_What is being asked_
The required answer is every line of the data containing the word "function".

--------------------------------------------------

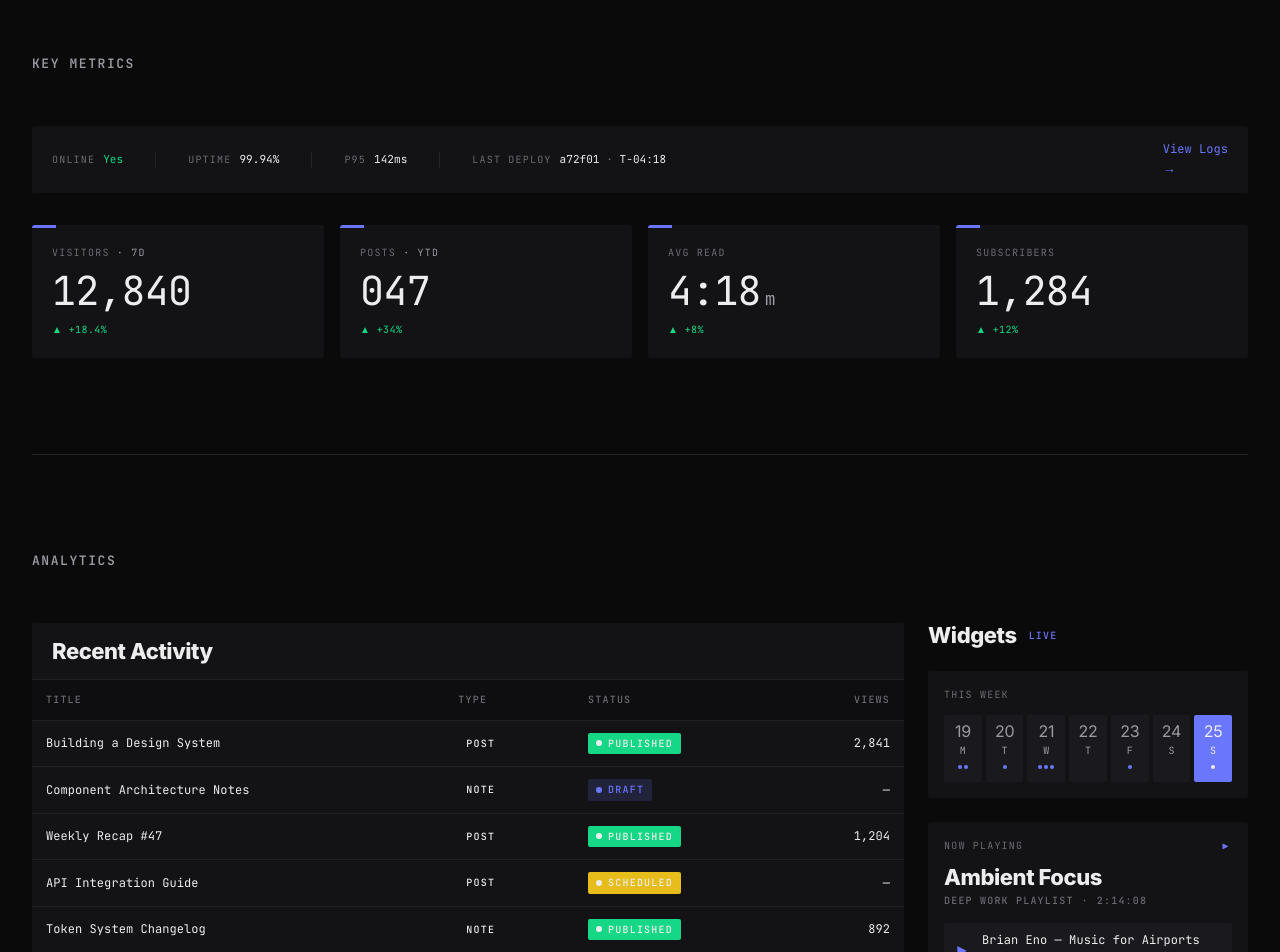
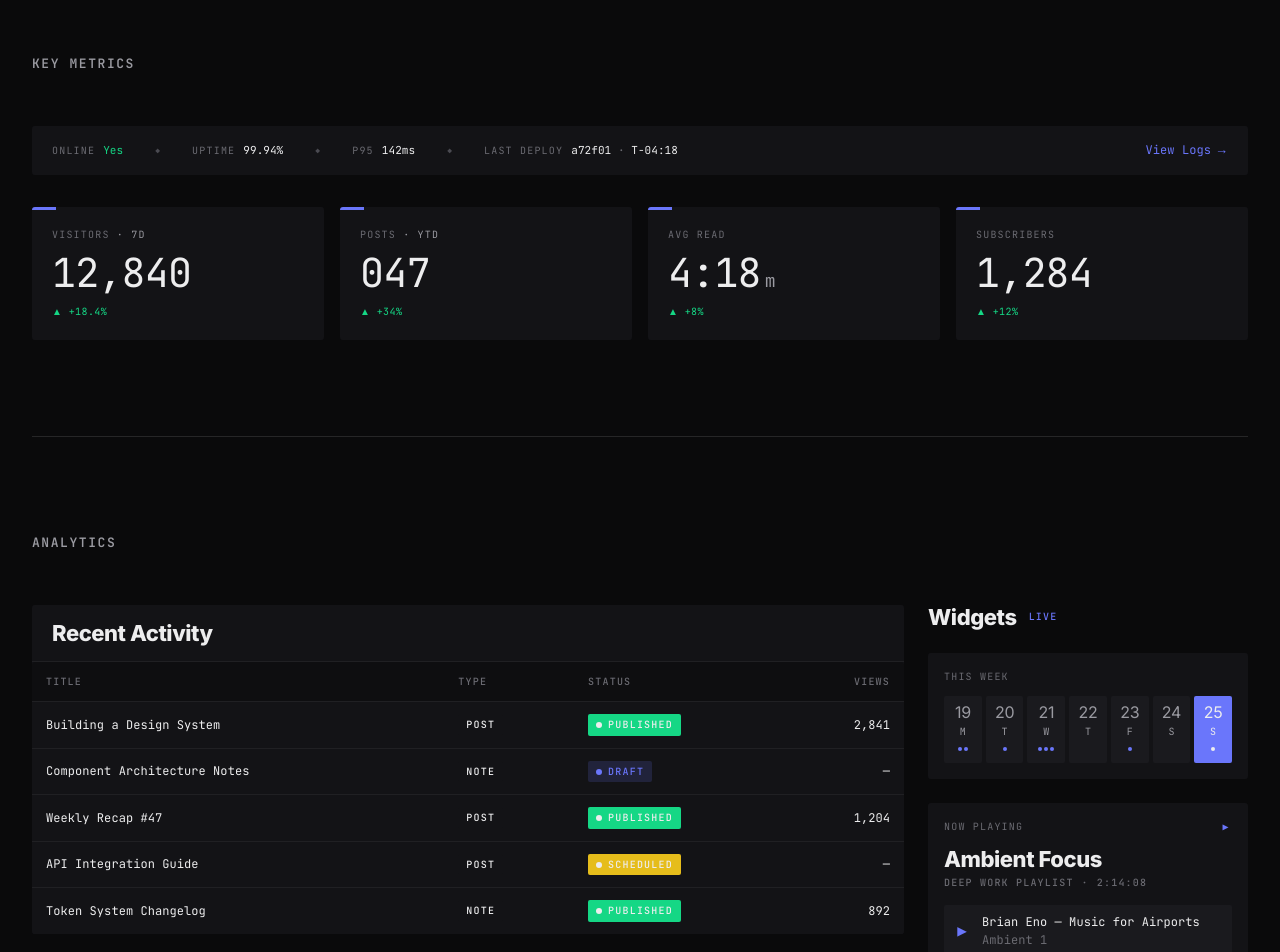
Before and after one commit to hendrikkels/basecamp, a Next.js app: page /dashboard in a window 1280 px wide. Shown: the part 200-1152 px from the top of the page. Built offline with nearby package versions, Linux system fonts and the light colour scheme.

Commit message:
Updates to strip components

```diff
--- a/src/app/page.tsx
+++ b/src/app/page.tsx
@@ -11,7 +11,7 @@ import {
   Badge,
   BlockStrip,
   Avatar,
-  Ticker,
+  StatusStrip,
   Link,
   TextStrip,
 } from "@/components/custom";
@@ -59,9 +59,10 @@ export default function Home() {
         </Container>
       </Box>
 
-      {/* Ticker */}
+      {/* Status strip */}
       <Container>
-        <Ticker
+        <StatusStrip
+          align="evenly"
           items={[
             { label: "Stack", values: ["Next.js 16", "React 19", "TypeScript"] },
             { label: "Styling", values: ["CSS Modules", "Tokens"] },
--- a/src/components/custom/Link/Link.module.css
+++ b/src/components/custom/Link/Link.module.css
@@ -4,6 +4,11 @@
   font-family: var(--mono);
   transition: color var(--dur-fast);
   cursor: pointer;
+  white-space: nowrap;
+}
+
+.wrap {
+  white-space: normal;
 }
 
 .link:hover {
@@ -27,7 +32,13 @@
   color: inherit;
 }
 
+.arrow {
+  display: inline-flex;
+  align-items: center;
+  gap: 4px;
+}
+
 .arrow::after {
-  content: " →";
+  content: "→";
   color: var(--acc);
 }
--- a/src/components/custom/Link/Link.tsx
+++ b/src/components/custom/Link/Link.tsx
@@ -13,6 +13,7 @@ export interface LinkProps extends Omit<PrimitiveProps<"a">, "href"> {
   variant?: LinkVariant;
   external?: boolean;
   arrow?: boolean;
+  wrap?: boolean;
 }
 
 const variantClasses: Record<LinkVariant, string> = {
@@ -22,8 +23,8 @@ const variantClasses: Record<LinkVariant, string> = {
 };
 
 export const Link = React.forwardRef<HTMLAnchorElement, LinkProps>(
-  function Link({ href, variant = "default", external = false, arrow = false, className, children, ...props }, ref) {
-    const classes = [variantClasses[variant], arrow ? styles.arrow : undefined, className].filter(Boolean).join(" ");
+  function Link({ href, variant = "default", external = false, arrow = false, wrap = false, className, children, ...props }, ref) {
+    const classes = [variantClasses[variant], arrow ? styles.arrow : undefined, wrap ? styles.wrap : undefined, className].filter(Boolean).join(" ");
 
     if (external) {
       return (
--- a/src/components/custom/StatusStrip/StatusStrip.module.css
+++ b/src/components/custom/StatusStrip/StatusStrip.module.css
@@ -5,8 +5,21 @@
   display: flex;
   gap: 32px;
   align-items: center;
-  flex-wrap: wrap;
+  flex-wrap: nowrap;
+  overflow-x: auto;
+  scrollbar-width: none;
 }
+
+.strip::-webkit-scrollbar {
+  display: none;
+}
+
+/* Alignment */
+.left { justify-content: flex-start; }
+.center { justify-content: center; }
+.right { justify-content: flex-end; }
+.between { justify-content: space-between; }
+.evenly { justify-content: space-evenly; }
 
 .item {
   display: flex;
@@ -14,6 +27,7 @@
   align-items: center;
   font-family: var(--mono);
   font-size: 11px;
+  flex-shrink: 0;
 }
 
 .label {
@@ -24,11 +38,17 @@
 }
 
 .separator {
-  width: 1px;
-  height: 16px;
-  background: var(--surface-3);
+  color: var(--faint);
+  font-size: 8px;
+  flex-shrink: 0;
+  user-select: none;
 }
 
 .valueSeparator {
   color: var(--dim);
 }
+
+.trailing {
+  margin-left: auto;
+  flex-shrink: 0;
+}
--- a/src/components/custom/StatusStrip/StatusStrip.tsx
+++ b/src/components/custom/StatusStrip/StatusStrip.tsx
@@ -3,6 +3,8 @@
 import React from "react";
 import { Box, Span } from "@/components/primitives";
 import styles from "./StatusStrip.module.css";
+
+export type StatusStripAlign = "left" | "center" | "right" | "between" | "evenly";
 
 export interface StatusStripItem {
   label: string;
@@ -13,21 +15,30 @@ export interface StatusStripItem {
 
 export interface StatusStripProps {
   items: StatusStripItem[];
+  align?: StatusStripAlign;
   leading?: React.ReactNode;
   trailing?: React.ReactNode;
   className?: string;
 }
 
+const alignClasses: Record<StatusStripAlign, string> = {
+  left: styles.left,
+  center: styles.center,
+  right: styles.right,
+  between: styles.between,
+  evenly: styles.evenly,
+};
+
 export const StatusStrip = React.forwardRef<HTMLDivElement, StatusStripProps>(
-  function StatusStrip({ items, leading, trailing, className }, ref) {
-    const classes = [styles.strip, className].filter(Boolean).join(" ");
+  function StatusStrip({ items, align = "left", leading, trailing, className }, ref) {
+    const classes = [styles.strip, alignClasses[align], className].filter(Boolean).join(" ");
 
     return (
       <Box ref={ref} className={classes}>
         {leading}
         {items.map((item, i) => (
           <React.Fragment key={i}>
-            {i > 0 && <Box className={styles.separator} />}
+            {i > 0 && <Span className={styles.separator}>◆</Span>}
             <Box className={styles.item}>
               <Span className={styles.label}>{item.label}</Span>
               <Span style={{ color: item.color || "var(--text)", fontFeatureSettings: '"tnum"' }}>
@@ -43,7 +54,7 @@ export const StatusStrip = React.forwardRef<HTMLDivElement, StatusStripProps>(
             </Box>
           </React.Fragment>
         ))}
-        {trailing && <Box style={{ marginLeft: "auto" }}>{trailing}</Box>}
+        {trailing && <Box className={styles.trailing}>{trailing}</Box>}
       </Box>
     );
   }
--- a/src/components/custom/TextStrip/TextStrip.module.css
+++ b/src/components/custom/TextStrip/TextStrip.module.css
@@ -1,19 +1,23 @@
 .strip {
   display: flex;
-  gap: 8px;
   align-items: center;
   flex-wrap: wrap;
   font-family: var(--mono);
+  row-gap: 4px;
+  margin-left: -8px;
+  overflow: hidden;
 }
 
 .item {
   display: flex;
   align-items: center;
+  padding-left: 8px;
 }
 
 .separator {
   color: var(--dim);
   user-select: none;
+  padding-right: 8px;
 }
 
 /* Size variants */
--- a/src/components/custom/TextStrip/TextStrip.tsx
+++ b/src/components/custom/TextStrip/TextStrip.tsx
@@ -44,15 +44,13 @@ export const TextStrip = React.forwardRef<HTMLDivElement, TextStripProps>(
       className,
     ].filter(Boolean).join(" ");
 
-    const separator = icon ?? <Span className={styles.separator}>·</Span>;
-
     return (
       <Box ref={ref} className={classes} {...props}>
         {items.map((item, i) => (
-          <React.Fragment key={i}>
-            {i > 0 && separator}
-            <Span className={styles.item}>{item}</Span>
-          </React.Fragment>
+          <Span key={i} className={styles.item}>
+            {i > 0 && (icon ?? <Span className={styles.separator}>·</Span>)}
+            {item}
+          </Span>
         ))}
       </Box>
     );
```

--------------------------------------------------

_Solution to this exercise_
@@ -59,9 +59,10 @@ export default function Home() {
-  function Link({ href, variant = "default", external = false, arrow = false, className, children, ...props }, ref) {
+  function Link({ href, variant = "default", external = false, arrow = false, wrap = false, className, children, ...props }, ref) {
-  function StatusStrip({ items, leading, trailing, className }, ref) {
+  function StatusStrip({ items, align = "left", leading, trailing, className }, ref) {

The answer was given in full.